> _Requirement_
Return the data below in full and exactly, except that the pictures are dropped.
Given data section start
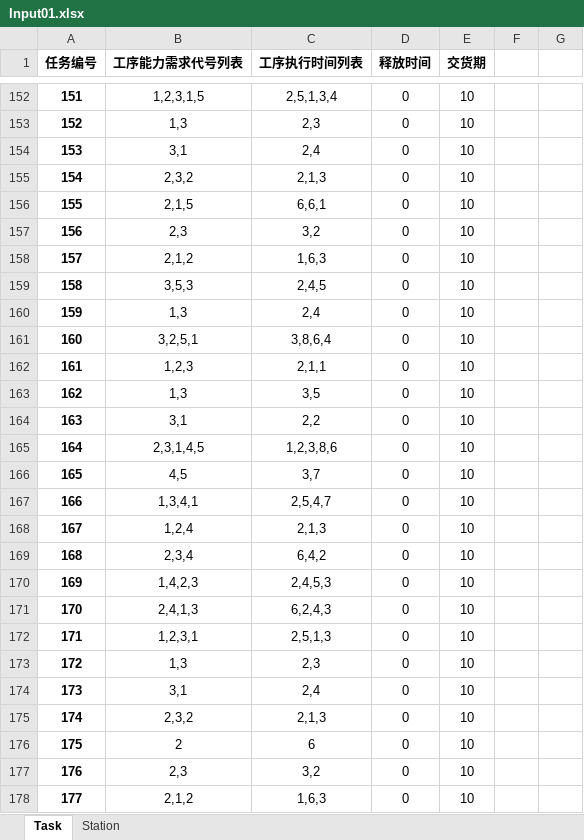
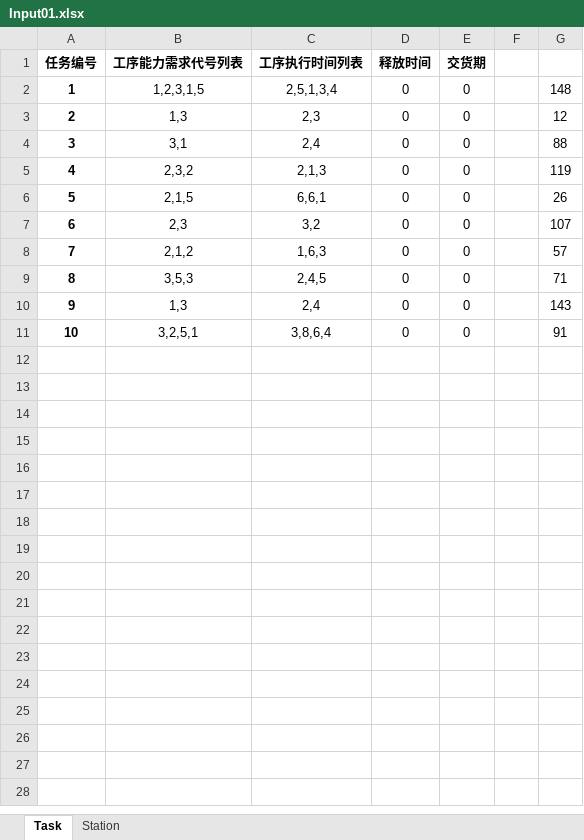
Before and after one commit to AboutDaxin/GPHH-Matrix-Shop, an Excel workbook: Input01.xlsx, sheet Task, drawn as a sheet; only a part is shown, gaps mark what is left out; values as stored, in another font and other column widths than the file's, no borders; removed rows and columns are numbered as before the commit, all else as after; the diff covers the shown part only; the diff names each change by its address in the sheet, - before the commit and + after, or states it on an @@ line.

```diff
--- a/Input01.xlsx (sheet Task)
+++ b/Input01.xlsx (sheet Task)
@@ column A (任务编号) renumbered between rows 2 and 11 @@
-E2:E11 (交货期): 10
+E2:E11 (交货期): 0
-G2: (empty)
+G2: 148
-G3: (empty)
+G3: 12
-G4: (empty)
+G4: 88
-G5: (empty)
+G5: 119
-G6: (empty)
+G6: 26
-G7: (empty)
+G7: 107
-G8: (empty)
+G8: 57
-G9: (empty)
+G9: 71
-G10: (empty)
+G10: 143
-G11: (empty)
+G11: 91
-row 162: 161 | 1,2,3 | 2,1,1 | 0 | 10
-row 163: 162 | 1,3 | 3,5 | 0 | 10
-row 164: 163 | 3,1 | 2,2 | 0 | 10
-row 165: 164 | 2,3,1,4,5 | 1,2,3,8,6 | 0 | 10
-row 166: 165 | 4,5 | 3,7 | 0 | 10
-row 167: 166 | 1,3,4,1 | 2,5,4,7 | 0 | 10
-row 168: 167 | 1,2,4 | 2,1,3 | 0 | 10
-row 169: 168 | 2,3,4 | 6,4,2 | 0 | 10
-row 170: 169 | 1,4,2,3 | 2,4,5,3 | 0 | 10
-row 171: 170 | 2,4,1,3 | 6,2,4,3 | 0 | 10
-row 172: 171 | 1,2,3,1 | 2,5,1,3 | 0 | 10
-row 173: 172 | 1,3 | 2,3 | 0 | 10
-row 174: 173 | 3,1 | 2,4 | 0 | 10
-row 175: 174 | 2,3,2 | 2,1,3 | 0 | 10
-row 176: 175 | 2 | 6 | 0 | 10
-row 177: 176 | 2,3 | 3,2 | 0 | 10
-row 178: 177 | 2,1,2 | 1,6,3 | 0 | 10
```
Also changed, not shown: 173 removed rows elsewhere in this sheet, sheet Station, 2 other files.
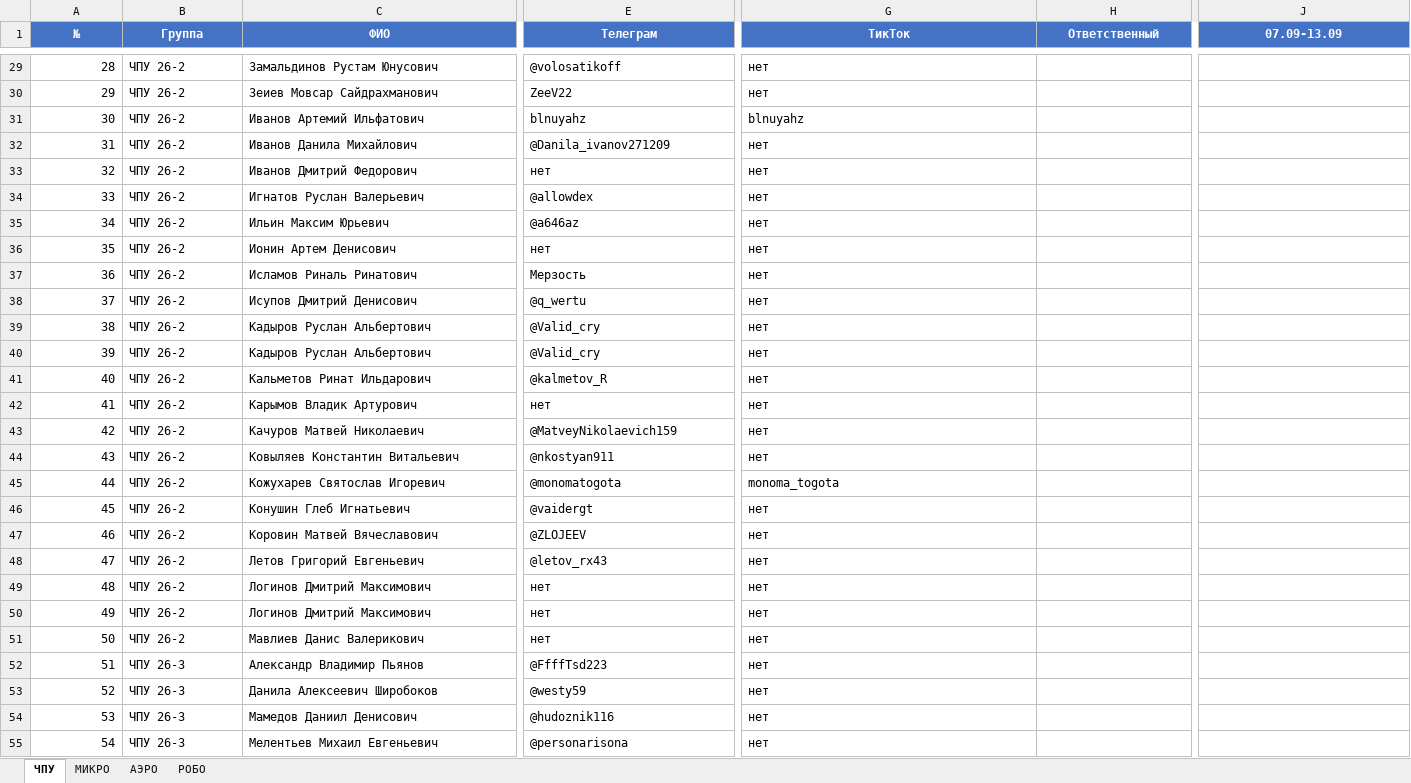
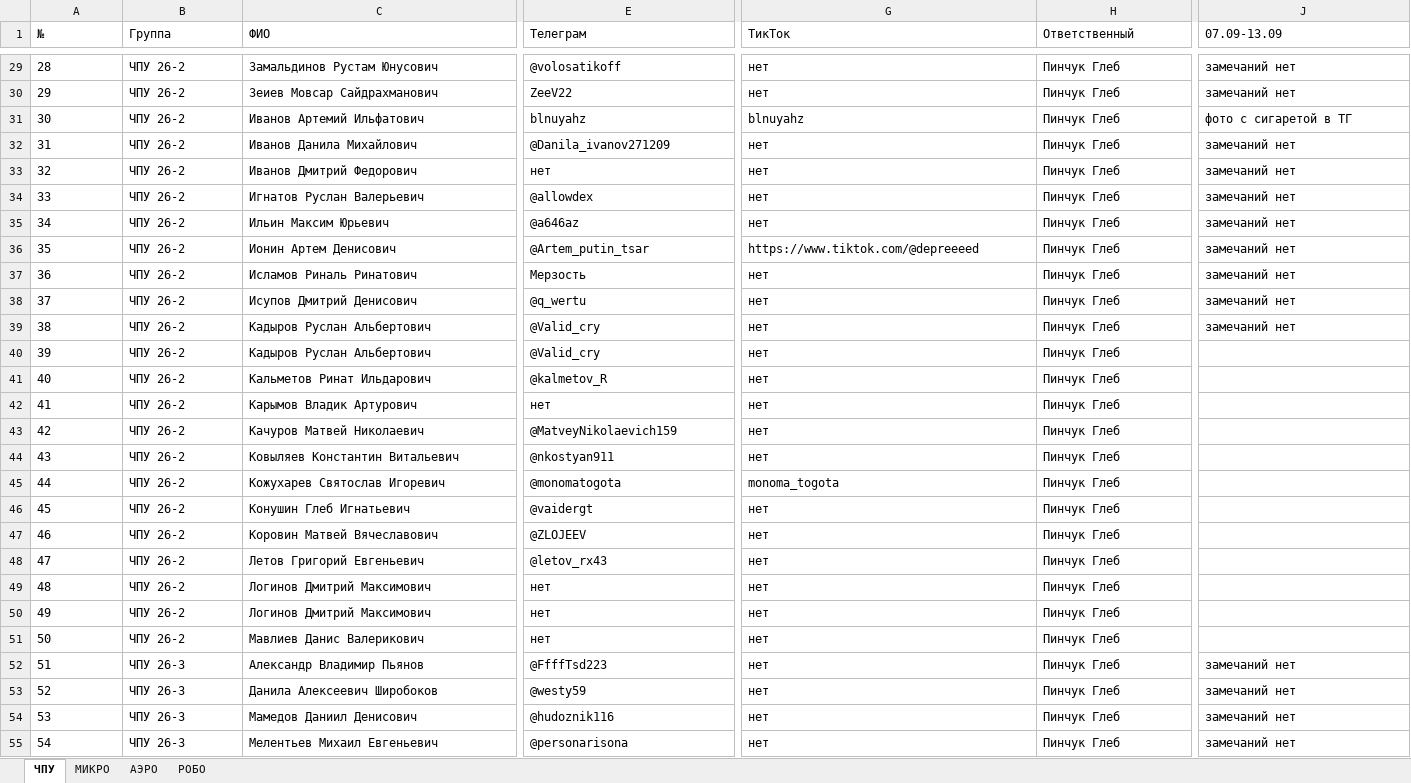
Before and after one commit to Gleb-Pinchuk/CNC_office, an Excel workbook: data/Рейнджеры_производственная_группа.xlsx, sheet ЧПУ, drawn as a sheet; only a part is shown, gaps mark what is left out; values as stored, in another font and other column widths than the file's, no borders; the diff covers the shown part only; the diff names each change by its address in the sheet, - before the commit and + after, or states it on an @@ line.

```diff
--- a/data/Рейнджеры_производственная_группа.xlsx (sheet ЧПУ)
+++ b/data/Рейнджеры_производственная_группа.xlsx (sheet ЧПУ)
@@ A1:J1 fill: #4472C4 → none, bold: on → off, text colour: #FFFFFF → black, alignment: center → left @@
-A29:A55 alignment: right
+A29:A55 alignment: left
-H29:H55 (Ответственный): (empty)
+H29:H55 (Ответственный): Пинчук Глеб
-J29:J30 (07.09-13.09): (empty)
+J29:J30 (07.09-13.09): замечаний нет
-J31 (07.09-13.09): (empty)
+J31 (07.09-13.09): фото с сигаретой в ТГ
-J32:J39 (07.09-13.09): (empty)
+J32:J39 (07.09-13.09): замечаний нет
-E36 (Телеграм): нет
+E36 (Телеграм): @Artem_putin_tsar
-G36 (ТикТок): нет
+G36 (ТикТок): https://www.tiktok.com/@depreeeed
-J52:J55 (07.09-13.09): (empty)
+J52:J55 (07.09-13.09): замечаний нет
```
Also changed, not shown: 502 edited cells and cell formats elsewhere in this sheet, sheet АЭРО, sheet РОБО, sheet МИКРО.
Given data section end
> _Solution_
Before and after one commit to AboutDaxin/GPHH-Matrix-Shop, an Excel workbook: Input01.xlsx, sheet Task, drawn as a sheet; only a part is shown, gaps mark what is left out; values as stored, in another font and other column widths than the file's, no borders; removed rows and columns are numbered as before the commit, all else as after; the diff covers the shown part only; the diff names each change by its address in the sheet, - before the commit and + after, or states it on an @@ line.

```diff
--- a/Input01.xlsx (sheet Task)
+++ b/Input01.xlsx (sheet Task)
@@ column A (任务编号) renumbered between rows 2 and 11 @@
-E2:E11 (交货期): 10
+E2:E11 (交货期): 0
-G2: (empty)
+G2: 148
-G3: (empty)
+G3: 12
-G4: (empty)
+G4: 88
-G5: (empty)
+G5: 119
-G6: (empty)
+G6: 26
-G7: (empty)
+G7: 107
-G8: (empty)
+G8: 57
-G9: (empty)
+G9: 71
-G10: (empty)
+G10: 143
-G11: (empty)
+G11: 91
-row 162: 161 | 1,2,3 | 2,1,1 | 0 | 10
-row 163: 162 | 1,3 | 3,5 | 0 | 10
-row 164: 163 | 3,1 | 2,2 | 0 | 10
-row 165: 164 | 2,3,1,4,5 | 1,2,3,8,6 | 0 | 10
-row 166: 165 | 4,5 | 3,7 | 0 | 10
-row 167: 166 | 1,3,4,1 | 2,5,4,7 | 0 | 10
-row 168: 167 | 1,2,4 | 2,1,3 | 0 | 10
-row 169: 168 | 2,3,4 | 6,4,2 | 0 | 10
-row 170: 169 | 1,4,2,3 | 2,4,5,3 | 0 | 10
-row 171: 170 | 2,4,1,3 | 6,2,4,3 | 0 | 10
-row 172: 171 | 1,2,3,1 | 2,5,1,3 | 0 | 10
-row 173: 172 | 1,3 | 2,3 | 0 | 10
-row 174: 173 | 3,1 | 2,4 | 0 | 10
-row 175: 174 | 2,3,2 | 2,1,3 | 0 | 10
-row 176: 175 | 2 | 6 | 0 | 10
-row 177: 176 | 2,3 | 3,2 | 0 | 10
-row 178: 177 | 2,1,2 | 1,6,3 | 0 | 10
```
Also changed, not shown: 173 removed rows elsewhere in this sheet, sheet Station, 2 other files.
Before and after one commit to Gleb-Pinchuk/CNC_office, an Excel workbook: data/Рейнджеры_производственная_группа.xlsx, sheet ЧПУ, drawn as a sheet; only a part is shown, gaps mark what is left out; values as stored, in another font and other column widths than the file's, no borders; the diff covers the shown part only; the diff names each change by its address in the sheet, - before the commit and + after, or states it on an @@ line.

```diff
--- a/data/Рейнджеры_производственная_группа.xlsx (sheet ЧПУ)
+++ b/data/Рейнджеры_производственная_группа.xlsx (sheet ЧПУ)
@@ A1:J1 fill: #4472C4 → none, bold: on → off, text colour: #FFFFFF → black, alignment: center → left @@
-A29:A55 alignment: right
+A29:A55 alignment: left
-H29:H55 (Ответственный): (empty)
+H29:H55 (Ответственный): Пинчук Глеб
-J29:J30 (07.09-13.09): (empty)
+J29:J30 (07.09-13.09): замечаний нет
-J31 (07.09-13.09): (empty)
+J31 (07.09-13.09): фото с сигаретой в ТГ
-J32:J39 (07.09-13.09): (empty)
+J32:J39 (07.09-13.09): замечаний нет
-E36 (Телеграм): нет
+E36 (Телеграм): @Artem_putin_tsar
-G36 (ТикТок): нет
+G36 (ТикТок): https://www.tiktok.com/@depreeeed
-J52:J55 (07.09-13.09): (empty)
+J52:J55 (07.09-13.09): замечаний нет
```
Also changed, not shown: 502 edited cells and cell formats elsewhere in this sheet, sheet АЭРО, sheet РОБО, sheet МИКРО.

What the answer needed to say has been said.